Edit difference data:
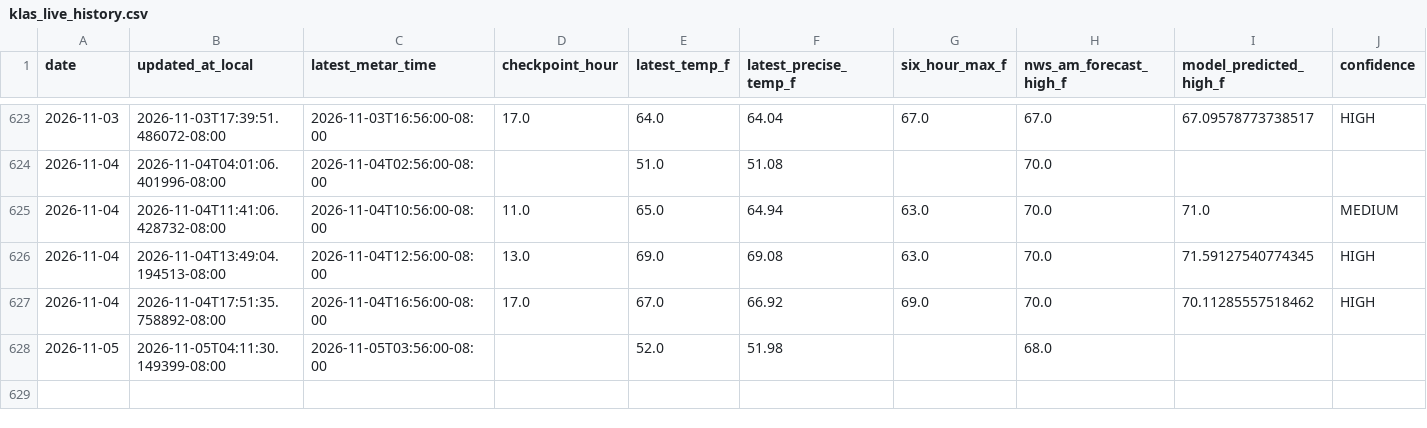
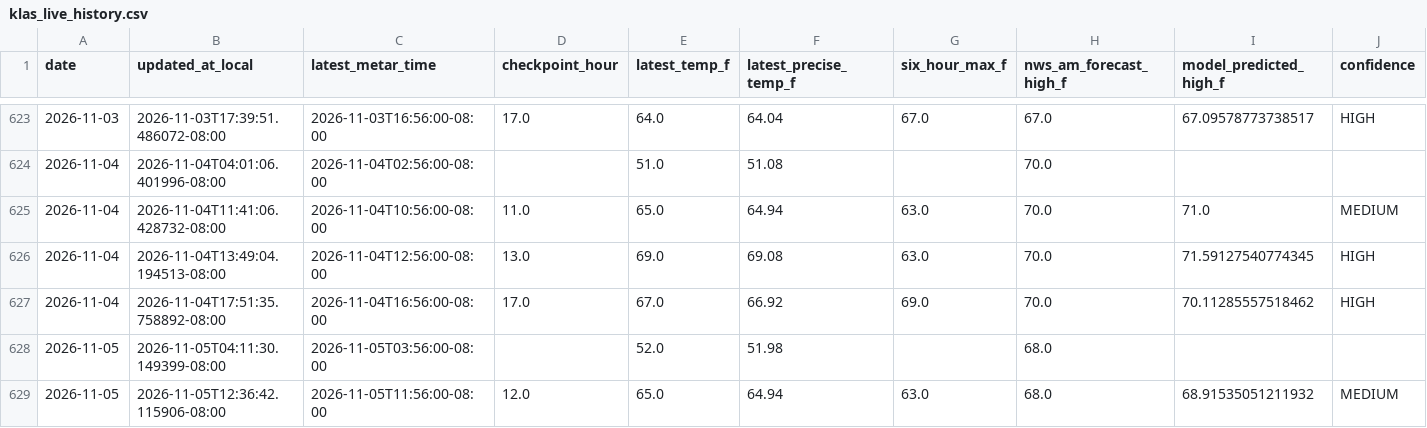
Before and after one commit to capecodbeachgirl/klas-live-model, a CSV file: data/live/klas_live_history.csv, drawn as a sheet; only a part is shown, gaps mark what is left out; rows hold the shown columns only; the diff names each change by its address in the sheet, - before the commit and + after, or states it on an @@ line.

```diff
--- a/data/live/klas_live_history.csv
+++ b/data/live/klas_live_history.csv
+row 629: 2026-11-05 | 2026-11-05T12:36:42.115906-08:00 | 2026-11-05T11:56:00-08:00 | 12.0 | 65.0 | 64.94 | 63.0 | 68.0 | 68.91535051211932 | MEDIUM
```
Also changed, not shown: 3 other files.
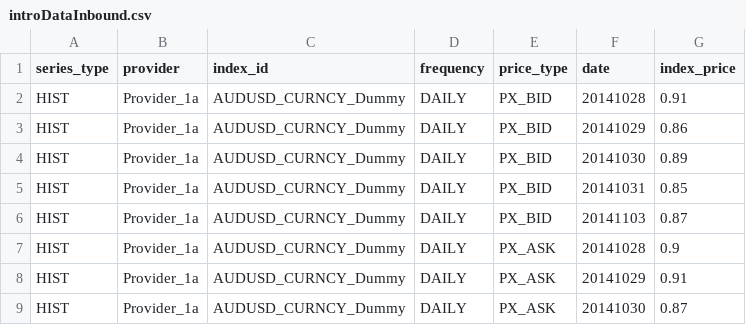
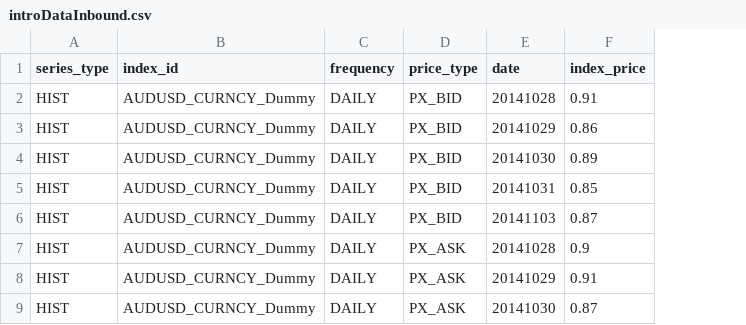
Before and after one commit to jgrabenstein/RaptureTutorials, a CSV file: Intro01/resources/introDataInbound.csv, drawn as a sheet; only a part is shown; the diff names each change by its address in the sheet, - before the commit and + after, or states it on an @@ line.

Commit message:
RCM-277: Update csv to remove provider column

```diff
--- a/Intro01/resources/introDataInbound.csv
+++ b/Intro01/resources/introDataInbound.csv
-column B (provider), rows 2-9: all Provider_1a
```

## Problem to work on:
Nothing may be altered when you restate the records, but every picture must be dropped.

## Response area:
Before and after one commit to capecodbeachgirl/klas-live-model, a CSV file: data/live/klas_live_history.csv, drawn as a sheet; only a part is shown, gaps mark what is left out; rows hold the shown columns only; the diff names each change by its address in the sheet, - before the commit and + after, or states it on an @@ line.

```diff
--- a/data/live/klas_live_history.csv
+++ b/data/live/klas_live_history.csv
+row 629: 2026-11-05 | 2026-11-05T12:36:42.115906-08:00 | 2026-11-05T11:56:00-08:00 | 12.0 | 65.0 | 64.94 | 63.0 | 68.0 | 68.91535051211932 | MEDIUM
```
Also changed, not shown: 3 other files.
Before and after one commit to jgrabenstein/RaptureTutorials, a CSV file: Intro01/resources/introDataInbound.csv, drawn as a sheet; only a part is shown; the diff names each change by its address in the sheet, - before the commit and + after, or states it on an @@ line.

Commit message:
RCM-277: Update csv to remove provider column

```diff
--- a/Intro01/resources/introDataInbound.csv
+++ b/Intro01/resources/introDataInbound.csv
-column B (provider), rows 2-9: all Provider_1a
```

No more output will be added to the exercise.